The Wayfarer Scarf pattern calls for Brooklyn Tweed’s Shelter, which I love. The colors of Shelter are amazing, thanks to their dyed in the wool nature. You can find little bits of the other colors in the Shelter line in each skein. The color has incredible depth. Since the Wayfarer Scarf was for The Hubs; he helped me choose the color (after a small fit of “Please don’t make me knit in black. I don’t care if it’s manly. I won’t be able to see the stitches.”). On the surface, its a nice neutral brown. Once you start looking closely, you can see different bits of grays and blues that take the color to another level.

The Wayfarer Scarf combines garter stitch and slipped stitched to create an undulating stitch pattern that resembles a trail or a road.The yarn is light for a worsted, but very lofty. It’s pretty good for stitch definition but not as good as say, Brooklyn Tweed’s Arbor. I will note that this yarn is sheepy. As in, it will smell like wool when you knit it. It will really smell like wool when you block it. I like it, but if sheep smell isn’t something you’re into, I would skip this yarn.

There’s also occasional bits of hay and grass in the yarn every once a while. They don’t really cause any problems, but they’re pretty easy to pick out if that’s what you prefer. The only complaint that I have about this yarn is that it can break pretty easily. Like, usually when I am trying to weave in ends (This has happened to me on two separate projects now.). I just spit spliced the yarn back together (I know. Ew. But what are you gonna do?) and continued working.

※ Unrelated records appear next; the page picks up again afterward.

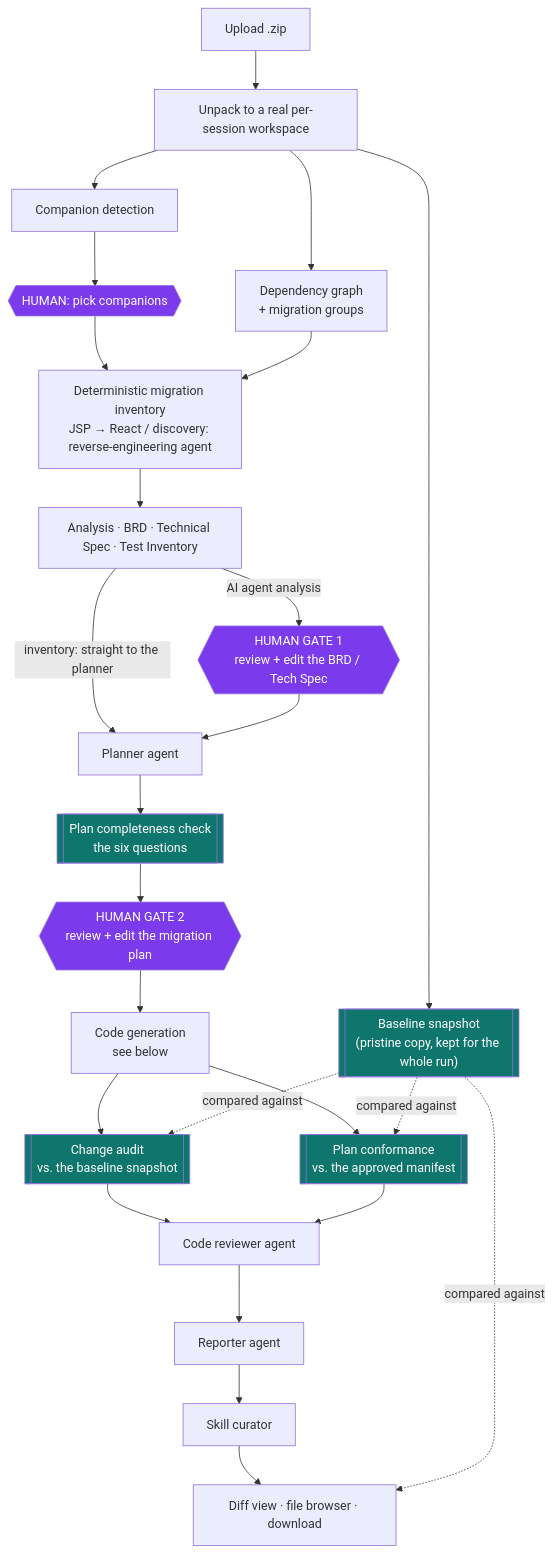
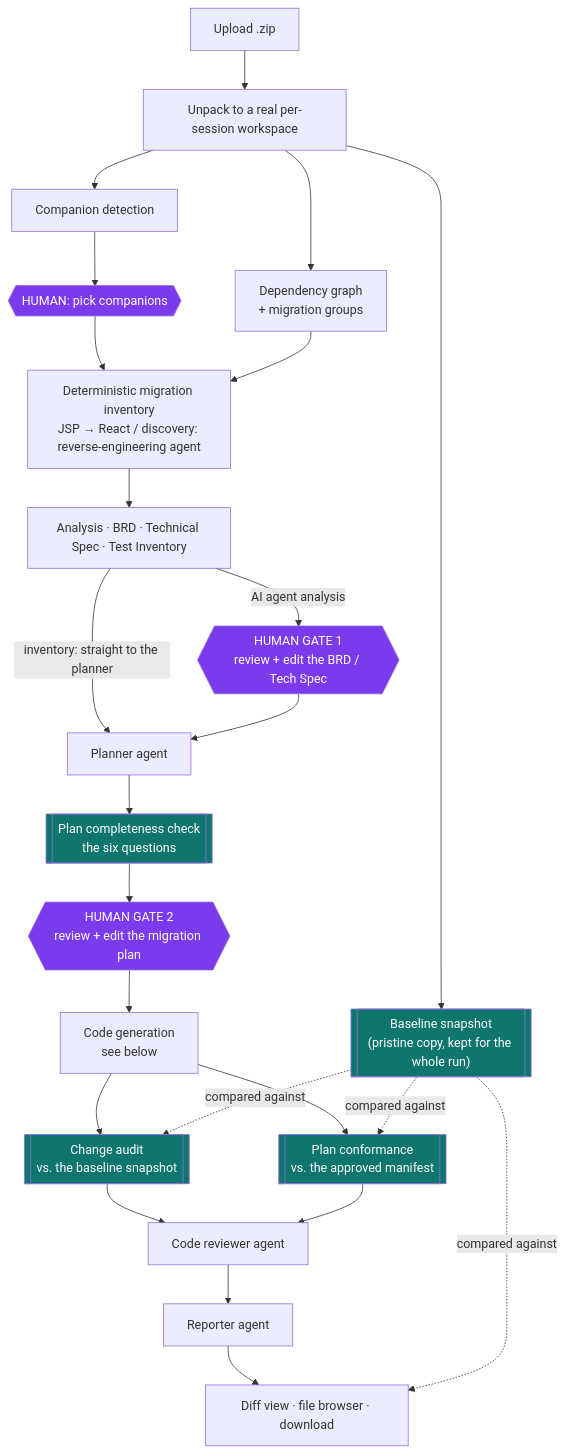
Before and after one commit to Sugeesh-suresh/app-modernizer: the first of 4 diagrams in README.md, drawn with Mermaid. The commit also changed other lines of this file and 42 other files, not shown here.

First line of the commit message:
Remove the skill curator step at the end of the pipeline

````diff
--- a/README.md
+++ b/README.md
@@ -269,38 +269,37 @@
 ```mermaid
 flowchart TD
     U[Upload .zip] --> W[Unpack to a real per-session workspace]
     W --> SNAP[["Baseline snapshot<br/>(pristine copy, kept for the whole run)"]]
     W --> DG[Dependency graph<br/>+ migration groups]
     W --> CD[Companion detection]
     CD --> SEL{{HUMAN: pick companions}}
 
     SEL --> RE[Deterministic migration inventory<br/>JSP → React / discovery: reverse-engineering agent]
     DG --> RE
     RE --> DOC[Analysis · BRD · Technical Spec · Test Inventory]
     DOC -->|inventory: straight to the planner| PLAN
     DOC -->|AI agent analysis| G1{{"HUMAN GATE 1<br/>review + edit the BRD / Tech Spec"}}
 
     G1 --> PLAN[Planner agent]
     PLAN --> CHK[[Plan completeness check<br/>the six questions]]
     CHK --> G2{{"HUMAN GATE 2<br/>review + edit the migration plan"}}
 
     G2 --> CODE[Code generation<br/>see below]
     CODE --> AUDIT[[Change audit<br/>vs. the baseline snapshot]]
     CODE --> CONF[[Plan conformance<br/>vs. the approved manifest]]
     AUDIT --> CR[Code reviewer agent]
     CONF --> CR
-    CR --> REP[Reporter agent] --> CUR[Skill curator]
-    CUR --> OUT[Diff view · file browser · download]
+    CR --> REP[Reporter agent] --> OUT[Diff view · file browser · download]
 
     SNAP -.compared against.-> AUDIT
     SNAP -.compared against.-> CONF
     SNAP -.compared against.-> OUT
 
     style G1 fill:#7c3aed,color:#fff
     style G2 fill:#7c3aed,color:#fff
     style SEL fill:#7c3aed,color:#fff
     style SNAP fill:#0f766e,color:#fff
     style CHK fill:#0f766e,color:#fff
     style AUDIT fill:#0f766e,color:#fff
     style CONF fill:#0f766e,color:#fff
 ```
````
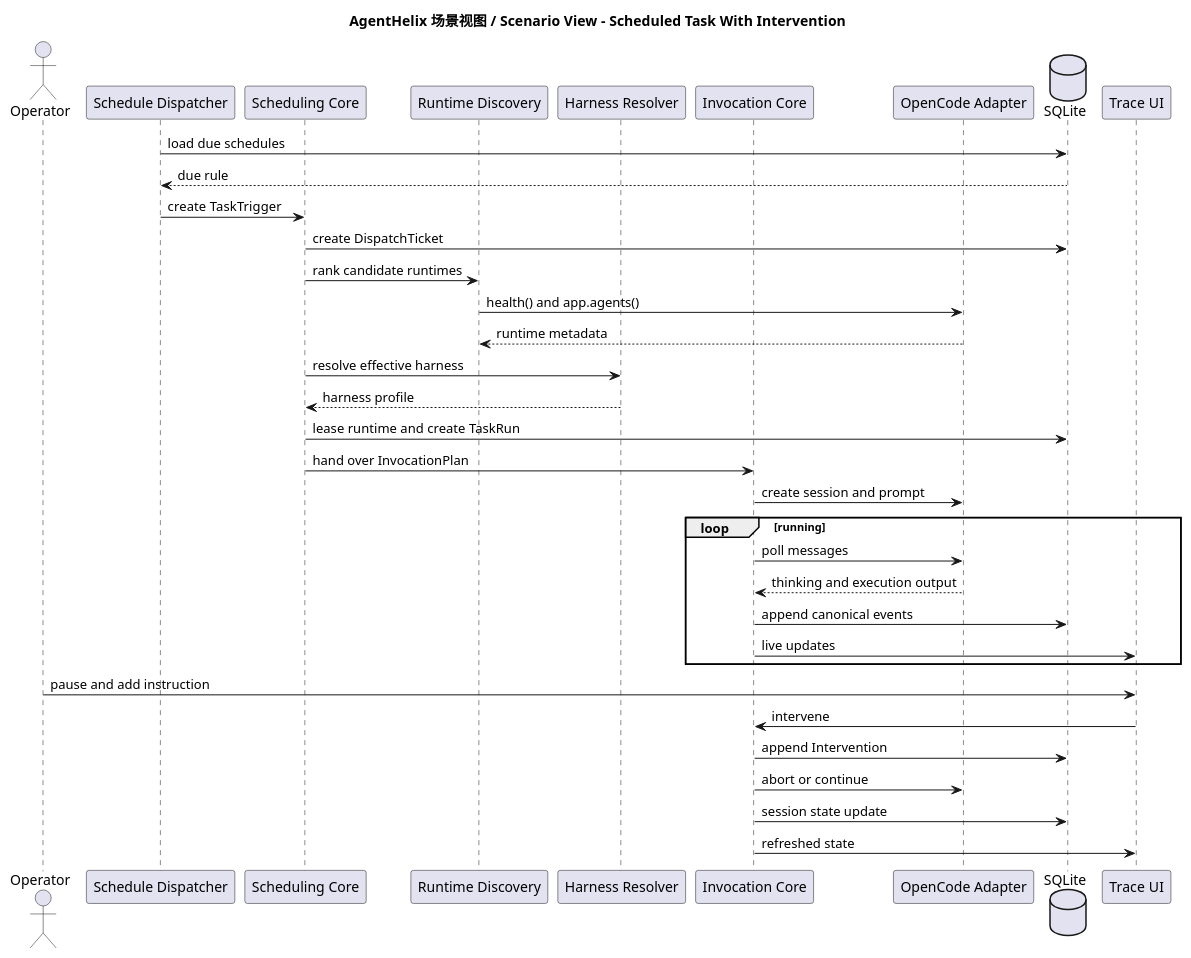
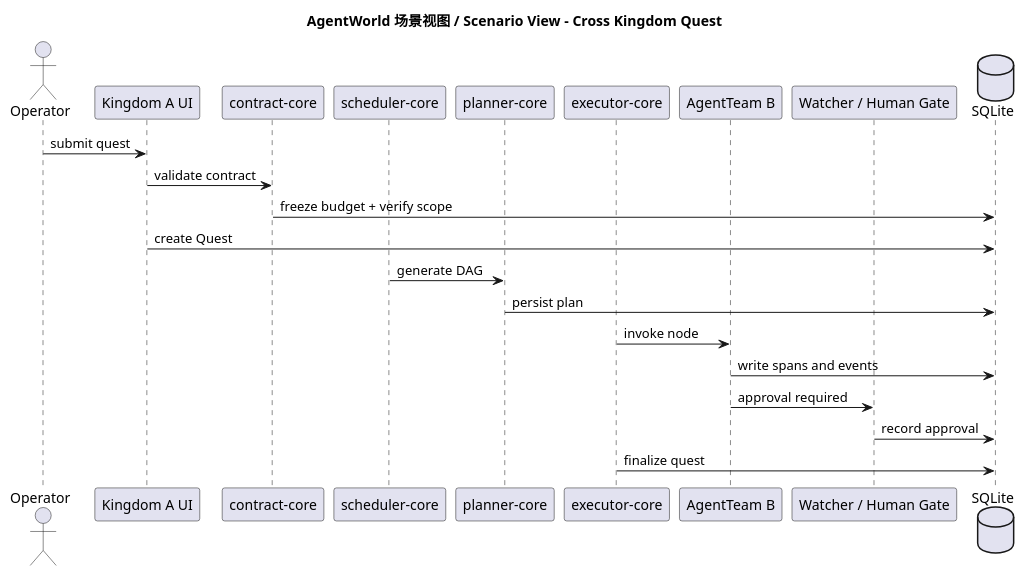
Before and after one commit to SimonMing47/agent-world: the fifth of 7 diagrams in docs/detailed-design.zh-CN.md, drawn with PlantUML. The commit also changed other lines of this file and 3 other files, not shown here.

````diff
--- a/docs/detailed-design.zh-CN.md
+++ b/docs/detailed-design.zh-CN.md
@@ -1303,41 +1049,28 @@
 ```plantuml
 @startuml
-title AgentHelix 场景视图 / Scenario View - Scheduled Task With Intervention
+title AgentWorld 场景视图 / Scenario View - Cross Kingdom Quest
 
 actor Operator
-participant "Schedule Dispatcher" as Dispatcher
-participant "Scheduling Core" as Scheduler
-participant "Runtime Discovery" as Discovery
-participant "Harness Resolver" as Harness
-participant "Invocation Core" as Invocation
-participant "OpenCode Adapter" as Adapter
+participant "Kingdom A UI" as A
+participant "contract-core" as ContractCore
+participant "scheduler-core" as Scheduler
+participant "planner-core" as Planner
+participant "executor-core" as Executor
+participant "AgentTeam B" as TeamB
+participant "Watcher / Human Gate" as Watcher
 database "SQLite" as DB
-participant "Trace UI" as TraceUI
 
-Dispatcher -> DB : load due schedules
-DB --> Dispatcher : due rule
-Dispatcher -> Scheduler : create TaskTrigger
-Scheduler -> DB : create DispatchTicket
-Scheduler -> Discovery : rank candidate runtimes
-Discovery -> Adapter : health() and app.agents()
-Adapter --> Discovery : runtime metadata
-Scheduler -> Harness : resolve effective harness
-Harness --> Scheduler : harness profile
-Scheduler -> DB : lease runtime and create TaskRun
-Scheduler -> Invocation : hand over InvocationPlan
-Invocation -> Adapter : create session and prompt
-loop running
-  Invocation -> Adapter : poll messages
-  Adapter --> Invocation : thinking and execution output
-  Invocation -> DB : append canonical events
-  Invocation -> TraceUI : live updates
-end
-Operator -> TraceUI : pause and add instruction
-TraceUI -> Invocation : intervene
-Invocation -> DB : append Intervention
-Invocation -> Adapter : abort or continue
-Invocation -> DB : session state update
-Invocation -> TraceUI : refreshed state
+Operator -> A : submit quest
+A -> ContractCore : validate contract
+ContractCore -> DB : freeze budget + verify scope
+A -> DB : create Quest
+Scheduler -> Planner : generate DAG
+Planner -> DB : persist plan
+Executor -> TeamB : invoke node
+TeamB -> DB : write spans and events
+TeamB -> Watcher : approval required
+Watcher -> DB : record approval
+Executor -> DB : finalize quest
 
 @enduml
 ```
````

As for finishing, the Wayfarer Scarf would benefit from some blocking wires after completion. The slipped stitches cause a bit of pulling and rippling, especially in the middle section where there are a lot of changes in the number of slipped stitches. Blocking wires would help with evening out the edges quite a bit. That said, I don’t own blocking wires (note to self: get on that) and it still turned out just fine.

The Wayfarer Scarf combines garter stitch and slipped stitched to create an undulating stitch pattern that resembles a trail or a road.

Also can we talk about how hot The Hubs looks while wearing it. I mean, I know I’m not supposed to tell other people to check out my husband but damn! Like I said, it works up into a great scarf for men or women. The Hubs is happy with it. He said it was warm and didn’t itch like he thought it would (Thanks, honey!). He wore it all day, even while cleaning out the entry closet and vacuuming, so I think it’s safe to say that he likes it. Major wife points for me!